- _Your instructions_: Find the lines of the material below that include the string "QVBoxLayout", then copy each one.

-- Opening Marker --

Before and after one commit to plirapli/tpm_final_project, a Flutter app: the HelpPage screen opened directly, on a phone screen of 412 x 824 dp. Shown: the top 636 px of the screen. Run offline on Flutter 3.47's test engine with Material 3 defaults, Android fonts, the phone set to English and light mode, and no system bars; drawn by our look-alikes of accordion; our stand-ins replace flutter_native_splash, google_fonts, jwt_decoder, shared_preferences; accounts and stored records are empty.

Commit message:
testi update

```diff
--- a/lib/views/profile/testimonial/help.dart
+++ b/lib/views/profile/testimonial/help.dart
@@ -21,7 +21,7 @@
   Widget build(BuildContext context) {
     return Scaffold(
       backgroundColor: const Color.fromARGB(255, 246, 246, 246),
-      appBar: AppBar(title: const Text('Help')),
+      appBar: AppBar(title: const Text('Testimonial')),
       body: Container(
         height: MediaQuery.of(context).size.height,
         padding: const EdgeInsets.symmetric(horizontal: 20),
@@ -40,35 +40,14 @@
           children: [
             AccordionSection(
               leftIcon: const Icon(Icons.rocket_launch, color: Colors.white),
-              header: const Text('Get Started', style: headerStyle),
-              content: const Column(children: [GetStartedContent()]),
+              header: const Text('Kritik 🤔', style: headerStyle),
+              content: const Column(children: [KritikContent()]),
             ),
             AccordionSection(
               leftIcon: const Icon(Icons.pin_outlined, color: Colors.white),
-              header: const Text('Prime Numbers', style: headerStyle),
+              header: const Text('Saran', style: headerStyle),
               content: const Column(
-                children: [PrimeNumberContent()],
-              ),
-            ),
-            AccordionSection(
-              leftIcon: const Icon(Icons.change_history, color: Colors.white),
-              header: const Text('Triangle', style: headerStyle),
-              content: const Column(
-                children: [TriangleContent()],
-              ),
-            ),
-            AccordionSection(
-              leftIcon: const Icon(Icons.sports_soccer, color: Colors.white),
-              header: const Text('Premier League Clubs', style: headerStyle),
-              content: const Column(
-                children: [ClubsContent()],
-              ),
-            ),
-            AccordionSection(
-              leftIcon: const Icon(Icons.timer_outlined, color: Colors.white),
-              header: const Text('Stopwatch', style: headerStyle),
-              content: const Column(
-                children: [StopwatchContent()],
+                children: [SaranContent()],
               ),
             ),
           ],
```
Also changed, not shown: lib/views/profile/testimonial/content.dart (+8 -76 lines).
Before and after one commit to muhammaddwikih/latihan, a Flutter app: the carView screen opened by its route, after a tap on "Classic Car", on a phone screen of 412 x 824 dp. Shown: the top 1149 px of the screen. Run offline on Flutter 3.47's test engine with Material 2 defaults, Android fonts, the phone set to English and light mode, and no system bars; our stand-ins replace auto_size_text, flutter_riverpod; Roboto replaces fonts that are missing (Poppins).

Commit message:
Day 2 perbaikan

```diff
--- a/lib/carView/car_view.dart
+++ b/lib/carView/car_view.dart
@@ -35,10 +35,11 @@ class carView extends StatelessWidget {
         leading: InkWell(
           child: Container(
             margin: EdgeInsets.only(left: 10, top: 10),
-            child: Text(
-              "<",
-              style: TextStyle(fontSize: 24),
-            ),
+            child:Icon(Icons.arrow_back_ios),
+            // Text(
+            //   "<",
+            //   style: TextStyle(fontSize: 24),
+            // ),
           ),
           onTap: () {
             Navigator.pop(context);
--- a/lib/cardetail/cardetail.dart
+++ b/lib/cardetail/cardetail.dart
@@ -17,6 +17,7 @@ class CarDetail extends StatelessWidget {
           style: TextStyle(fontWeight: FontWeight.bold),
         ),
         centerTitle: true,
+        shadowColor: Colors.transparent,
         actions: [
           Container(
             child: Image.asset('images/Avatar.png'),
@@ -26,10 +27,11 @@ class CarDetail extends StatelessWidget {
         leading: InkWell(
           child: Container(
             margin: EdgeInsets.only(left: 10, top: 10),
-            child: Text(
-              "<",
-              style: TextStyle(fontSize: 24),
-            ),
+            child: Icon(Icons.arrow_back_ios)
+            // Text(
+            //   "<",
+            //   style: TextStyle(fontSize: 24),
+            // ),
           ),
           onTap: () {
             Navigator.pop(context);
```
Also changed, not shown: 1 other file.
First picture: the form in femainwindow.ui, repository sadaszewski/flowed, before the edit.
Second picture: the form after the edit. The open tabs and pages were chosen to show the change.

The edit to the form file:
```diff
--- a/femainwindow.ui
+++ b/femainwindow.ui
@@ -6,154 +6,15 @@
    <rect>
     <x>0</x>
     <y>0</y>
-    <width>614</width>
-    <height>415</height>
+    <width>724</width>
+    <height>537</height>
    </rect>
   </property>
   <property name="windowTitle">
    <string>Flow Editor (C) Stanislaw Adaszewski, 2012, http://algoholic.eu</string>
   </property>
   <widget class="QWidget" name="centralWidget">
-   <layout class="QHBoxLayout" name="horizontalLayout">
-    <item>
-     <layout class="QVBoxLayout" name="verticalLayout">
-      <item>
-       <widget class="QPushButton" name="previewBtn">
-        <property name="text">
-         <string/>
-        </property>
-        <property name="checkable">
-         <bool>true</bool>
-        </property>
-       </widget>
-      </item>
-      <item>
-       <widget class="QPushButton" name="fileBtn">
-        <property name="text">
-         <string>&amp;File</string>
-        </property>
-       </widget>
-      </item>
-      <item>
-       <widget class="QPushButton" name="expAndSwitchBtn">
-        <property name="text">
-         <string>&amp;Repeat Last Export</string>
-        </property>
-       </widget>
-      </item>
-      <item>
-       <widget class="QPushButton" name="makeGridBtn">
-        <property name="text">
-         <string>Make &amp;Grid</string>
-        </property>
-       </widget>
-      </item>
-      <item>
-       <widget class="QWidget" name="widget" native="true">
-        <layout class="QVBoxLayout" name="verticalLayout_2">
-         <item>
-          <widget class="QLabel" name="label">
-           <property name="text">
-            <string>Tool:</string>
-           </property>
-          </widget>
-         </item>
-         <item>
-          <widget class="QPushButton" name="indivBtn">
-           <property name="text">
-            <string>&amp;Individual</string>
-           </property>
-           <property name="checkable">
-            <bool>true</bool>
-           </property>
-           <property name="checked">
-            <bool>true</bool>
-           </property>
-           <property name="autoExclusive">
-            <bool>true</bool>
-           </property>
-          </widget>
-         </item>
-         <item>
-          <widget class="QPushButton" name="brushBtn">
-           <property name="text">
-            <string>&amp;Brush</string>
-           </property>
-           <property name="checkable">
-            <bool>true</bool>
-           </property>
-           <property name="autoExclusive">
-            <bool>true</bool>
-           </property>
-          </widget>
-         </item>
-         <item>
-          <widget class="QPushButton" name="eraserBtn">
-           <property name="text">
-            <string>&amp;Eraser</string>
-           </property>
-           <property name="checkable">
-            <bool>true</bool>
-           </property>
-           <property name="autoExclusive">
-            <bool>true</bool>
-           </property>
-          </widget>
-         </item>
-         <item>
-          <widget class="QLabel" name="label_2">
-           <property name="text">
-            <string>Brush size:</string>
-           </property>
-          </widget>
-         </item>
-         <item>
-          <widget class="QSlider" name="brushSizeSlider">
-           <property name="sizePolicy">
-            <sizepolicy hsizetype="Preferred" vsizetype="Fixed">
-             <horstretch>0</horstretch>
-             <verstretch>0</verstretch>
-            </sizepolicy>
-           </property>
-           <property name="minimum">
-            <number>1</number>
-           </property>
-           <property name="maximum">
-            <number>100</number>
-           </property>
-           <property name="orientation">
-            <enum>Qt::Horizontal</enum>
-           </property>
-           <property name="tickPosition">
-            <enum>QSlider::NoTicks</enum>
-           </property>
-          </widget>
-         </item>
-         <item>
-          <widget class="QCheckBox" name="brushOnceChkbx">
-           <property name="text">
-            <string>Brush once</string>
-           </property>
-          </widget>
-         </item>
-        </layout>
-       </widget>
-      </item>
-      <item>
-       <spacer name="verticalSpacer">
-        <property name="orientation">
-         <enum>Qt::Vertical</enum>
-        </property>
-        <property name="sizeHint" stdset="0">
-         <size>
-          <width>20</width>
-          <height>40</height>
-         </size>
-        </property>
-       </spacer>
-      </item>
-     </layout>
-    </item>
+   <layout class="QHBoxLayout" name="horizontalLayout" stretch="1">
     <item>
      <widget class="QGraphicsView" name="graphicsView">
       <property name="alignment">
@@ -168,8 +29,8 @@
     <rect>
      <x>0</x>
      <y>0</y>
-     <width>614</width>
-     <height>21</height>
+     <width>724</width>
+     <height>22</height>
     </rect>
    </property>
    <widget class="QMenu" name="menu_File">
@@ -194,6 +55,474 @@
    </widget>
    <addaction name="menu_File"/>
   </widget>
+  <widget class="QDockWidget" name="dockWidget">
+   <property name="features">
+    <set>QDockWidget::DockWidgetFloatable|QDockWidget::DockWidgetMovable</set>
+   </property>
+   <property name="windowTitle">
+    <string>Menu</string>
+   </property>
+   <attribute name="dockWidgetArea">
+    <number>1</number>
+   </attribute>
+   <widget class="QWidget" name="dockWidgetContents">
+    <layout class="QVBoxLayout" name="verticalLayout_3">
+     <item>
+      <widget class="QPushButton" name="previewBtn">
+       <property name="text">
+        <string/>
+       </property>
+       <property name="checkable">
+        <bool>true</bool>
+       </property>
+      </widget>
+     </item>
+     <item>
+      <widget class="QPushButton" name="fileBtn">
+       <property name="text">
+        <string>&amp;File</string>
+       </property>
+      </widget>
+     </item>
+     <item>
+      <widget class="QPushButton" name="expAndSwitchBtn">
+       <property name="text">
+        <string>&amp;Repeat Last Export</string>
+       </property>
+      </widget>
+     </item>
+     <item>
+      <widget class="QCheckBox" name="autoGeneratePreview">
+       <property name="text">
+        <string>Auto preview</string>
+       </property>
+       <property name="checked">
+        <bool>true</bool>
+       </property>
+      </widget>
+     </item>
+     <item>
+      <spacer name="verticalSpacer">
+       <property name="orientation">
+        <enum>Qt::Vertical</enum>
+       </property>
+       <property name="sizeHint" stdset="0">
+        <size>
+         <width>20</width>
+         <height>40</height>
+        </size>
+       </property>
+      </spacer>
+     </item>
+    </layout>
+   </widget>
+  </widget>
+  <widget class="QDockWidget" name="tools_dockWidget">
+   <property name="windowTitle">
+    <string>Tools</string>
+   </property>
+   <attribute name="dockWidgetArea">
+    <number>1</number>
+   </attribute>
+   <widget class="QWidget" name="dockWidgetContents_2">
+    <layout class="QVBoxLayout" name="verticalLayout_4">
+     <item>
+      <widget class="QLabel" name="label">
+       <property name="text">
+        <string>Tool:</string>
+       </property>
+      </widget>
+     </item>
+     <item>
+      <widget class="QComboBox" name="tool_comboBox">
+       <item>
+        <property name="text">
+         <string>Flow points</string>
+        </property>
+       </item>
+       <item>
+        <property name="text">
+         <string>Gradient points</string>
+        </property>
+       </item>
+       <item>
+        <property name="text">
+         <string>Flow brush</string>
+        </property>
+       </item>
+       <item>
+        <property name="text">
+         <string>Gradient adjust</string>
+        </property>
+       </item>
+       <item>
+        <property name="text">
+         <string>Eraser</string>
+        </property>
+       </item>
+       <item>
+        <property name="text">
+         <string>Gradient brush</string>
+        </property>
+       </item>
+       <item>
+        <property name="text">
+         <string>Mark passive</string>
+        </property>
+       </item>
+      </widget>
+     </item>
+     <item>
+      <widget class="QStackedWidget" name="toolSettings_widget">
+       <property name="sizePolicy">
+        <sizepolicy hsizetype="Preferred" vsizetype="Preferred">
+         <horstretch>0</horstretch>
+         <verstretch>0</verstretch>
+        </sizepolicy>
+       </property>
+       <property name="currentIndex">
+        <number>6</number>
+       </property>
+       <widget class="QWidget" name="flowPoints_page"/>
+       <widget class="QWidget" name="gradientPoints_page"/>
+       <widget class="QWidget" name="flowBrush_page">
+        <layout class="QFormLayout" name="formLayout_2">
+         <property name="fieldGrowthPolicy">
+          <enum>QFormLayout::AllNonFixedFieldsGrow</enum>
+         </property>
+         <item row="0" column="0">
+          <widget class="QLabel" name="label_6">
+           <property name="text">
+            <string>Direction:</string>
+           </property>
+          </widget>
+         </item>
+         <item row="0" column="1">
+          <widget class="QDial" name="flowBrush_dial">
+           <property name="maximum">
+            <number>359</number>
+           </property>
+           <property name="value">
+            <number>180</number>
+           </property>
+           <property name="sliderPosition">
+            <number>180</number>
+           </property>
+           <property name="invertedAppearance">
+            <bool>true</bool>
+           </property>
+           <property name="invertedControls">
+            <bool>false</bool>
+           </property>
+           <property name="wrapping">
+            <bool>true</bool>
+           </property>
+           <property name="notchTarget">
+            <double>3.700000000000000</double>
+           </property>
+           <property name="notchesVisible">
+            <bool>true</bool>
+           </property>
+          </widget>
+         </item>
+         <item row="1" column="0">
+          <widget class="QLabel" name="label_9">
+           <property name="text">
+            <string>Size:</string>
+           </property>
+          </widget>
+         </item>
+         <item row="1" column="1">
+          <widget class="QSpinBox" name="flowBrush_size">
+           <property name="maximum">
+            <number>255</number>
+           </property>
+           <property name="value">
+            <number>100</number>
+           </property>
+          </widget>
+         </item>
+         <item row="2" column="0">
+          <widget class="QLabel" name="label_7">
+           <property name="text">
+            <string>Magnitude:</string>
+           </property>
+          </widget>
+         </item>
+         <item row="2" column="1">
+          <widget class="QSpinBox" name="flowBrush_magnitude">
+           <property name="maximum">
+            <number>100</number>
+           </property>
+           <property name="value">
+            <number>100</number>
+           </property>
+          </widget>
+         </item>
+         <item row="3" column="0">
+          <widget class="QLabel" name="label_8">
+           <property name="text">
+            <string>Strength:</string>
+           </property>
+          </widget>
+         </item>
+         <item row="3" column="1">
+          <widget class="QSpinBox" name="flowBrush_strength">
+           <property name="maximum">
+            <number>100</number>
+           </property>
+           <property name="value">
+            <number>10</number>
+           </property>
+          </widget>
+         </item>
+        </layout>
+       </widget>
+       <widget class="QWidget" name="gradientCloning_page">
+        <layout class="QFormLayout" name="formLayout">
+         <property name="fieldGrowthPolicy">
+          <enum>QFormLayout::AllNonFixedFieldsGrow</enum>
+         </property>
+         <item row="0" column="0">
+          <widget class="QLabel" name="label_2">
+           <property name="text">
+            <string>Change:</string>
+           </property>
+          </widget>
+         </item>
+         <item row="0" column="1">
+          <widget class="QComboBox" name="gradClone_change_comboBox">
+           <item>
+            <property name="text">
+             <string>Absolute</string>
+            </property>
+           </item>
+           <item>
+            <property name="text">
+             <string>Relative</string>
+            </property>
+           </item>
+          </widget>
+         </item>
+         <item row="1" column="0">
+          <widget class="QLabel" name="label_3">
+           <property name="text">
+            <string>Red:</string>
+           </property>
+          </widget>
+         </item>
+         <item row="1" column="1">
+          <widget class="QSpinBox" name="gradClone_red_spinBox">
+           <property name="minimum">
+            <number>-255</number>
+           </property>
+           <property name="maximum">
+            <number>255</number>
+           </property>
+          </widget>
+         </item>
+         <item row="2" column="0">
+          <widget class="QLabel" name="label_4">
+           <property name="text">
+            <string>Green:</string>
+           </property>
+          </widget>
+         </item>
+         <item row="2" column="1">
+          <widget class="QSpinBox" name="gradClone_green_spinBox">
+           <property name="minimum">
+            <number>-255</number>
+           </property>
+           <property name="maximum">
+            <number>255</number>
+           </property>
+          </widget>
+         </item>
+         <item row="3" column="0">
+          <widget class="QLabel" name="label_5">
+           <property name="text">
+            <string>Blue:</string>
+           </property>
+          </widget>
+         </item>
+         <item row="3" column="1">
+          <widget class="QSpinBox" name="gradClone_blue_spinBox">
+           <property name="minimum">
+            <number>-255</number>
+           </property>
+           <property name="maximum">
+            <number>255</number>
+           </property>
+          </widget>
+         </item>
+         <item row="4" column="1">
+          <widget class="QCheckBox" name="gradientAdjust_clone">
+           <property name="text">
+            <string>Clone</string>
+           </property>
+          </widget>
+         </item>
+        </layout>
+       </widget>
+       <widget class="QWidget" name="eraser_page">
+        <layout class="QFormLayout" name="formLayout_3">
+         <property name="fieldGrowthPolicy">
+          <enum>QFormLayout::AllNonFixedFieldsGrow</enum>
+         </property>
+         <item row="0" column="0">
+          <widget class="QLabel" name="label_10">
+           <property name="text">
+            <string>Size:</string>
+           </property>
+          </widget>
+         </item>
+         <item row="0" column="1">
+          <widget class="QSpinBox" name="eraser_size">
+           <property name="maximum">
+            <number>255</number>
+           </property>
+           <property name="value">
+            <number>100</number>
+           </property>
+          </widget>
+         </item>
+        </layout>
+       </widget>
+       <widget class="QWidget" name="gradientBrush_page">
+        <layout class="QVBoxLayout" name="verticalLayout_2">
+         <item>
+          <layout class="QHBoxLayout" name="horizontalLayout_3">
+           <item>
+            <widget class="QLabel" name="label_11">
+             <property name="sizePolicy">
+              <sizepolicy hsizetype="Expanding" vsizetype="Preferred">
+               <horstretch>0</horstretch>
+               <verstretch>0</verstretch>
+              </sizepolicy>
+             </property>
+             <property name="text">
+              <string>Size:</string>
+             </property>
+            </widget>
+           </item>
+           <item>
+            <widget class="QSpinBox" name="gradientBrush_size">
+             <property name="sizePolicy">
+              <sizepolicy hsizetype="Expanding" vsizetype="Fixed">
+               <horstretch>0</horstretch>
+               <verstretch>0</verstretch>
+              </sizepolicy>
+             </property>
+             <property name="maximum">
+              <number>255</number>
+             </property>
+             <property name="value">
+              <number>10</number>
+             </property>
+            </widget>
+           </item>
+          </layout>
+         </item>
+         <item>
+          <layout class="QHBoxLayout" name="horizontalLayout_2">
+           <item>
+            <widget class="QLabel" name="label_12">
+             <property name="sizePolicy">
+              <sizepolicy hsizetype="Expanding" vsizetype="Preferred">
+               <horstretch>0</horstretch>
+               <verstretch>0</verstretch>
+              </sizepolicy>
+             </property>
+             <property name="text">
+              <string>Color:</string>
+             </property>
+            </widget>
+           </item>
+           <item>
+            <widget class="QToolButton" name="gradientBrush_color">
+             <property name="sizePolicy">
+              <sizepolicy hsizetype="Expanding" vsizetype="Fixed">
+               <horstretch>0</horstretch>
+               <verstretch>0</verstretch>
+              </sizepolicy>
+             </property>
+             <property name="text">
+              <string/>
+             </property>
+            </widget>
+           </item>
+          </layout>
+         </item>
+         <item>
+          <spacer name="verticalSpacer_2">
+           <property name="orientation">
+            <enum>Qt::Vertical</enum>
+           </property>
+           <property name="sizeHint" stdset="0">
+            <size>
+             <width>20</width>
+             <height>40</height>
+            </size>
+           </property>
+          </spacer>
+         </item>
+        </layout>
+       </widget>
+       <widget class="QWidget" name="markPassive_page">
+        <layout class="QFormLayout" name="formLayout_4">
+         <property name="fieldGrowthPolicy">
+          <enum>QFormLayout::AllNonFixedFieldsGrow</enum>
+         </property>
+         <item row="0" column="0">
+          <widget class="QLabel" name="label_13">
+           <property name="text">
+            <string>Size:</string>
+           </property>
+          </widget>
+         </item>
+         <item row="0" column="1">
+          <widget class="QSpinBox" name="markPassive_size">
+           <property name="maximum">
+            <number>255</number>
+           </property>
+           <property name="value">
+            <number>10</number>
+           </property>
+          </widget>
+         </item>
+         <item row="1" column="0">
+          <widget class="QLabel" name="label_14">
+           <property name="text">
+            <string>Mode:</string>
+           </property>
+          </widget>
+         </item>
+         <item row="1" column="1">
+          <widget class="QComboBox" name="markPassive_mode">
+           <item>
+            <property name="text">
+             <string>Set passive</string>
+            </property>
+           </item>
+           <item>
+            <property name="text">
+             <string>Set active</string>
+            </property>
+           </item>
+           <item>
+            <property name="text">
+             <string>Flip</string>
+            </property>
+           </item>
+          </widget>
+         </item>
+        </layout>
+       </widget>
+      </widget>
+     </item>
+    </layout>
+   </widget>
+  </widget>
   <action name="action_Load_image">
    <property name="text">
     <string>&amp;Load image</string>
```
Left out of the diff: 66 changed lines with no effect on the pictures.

-- Closing Marker --

- _Written answer_:
-     <layout class="QVBoxLayout" name="verticalLayout">
-        <layout class="QVBoxLayout" name="verticalLayout_2">
+    <layout class="QVBoxLayout" name="verticalLayout_3">
+    <layout class="QVBoxLayout" name="verticalLayout_4">
+        <layout class="QVBoxLayout" name="verticalLayout_2">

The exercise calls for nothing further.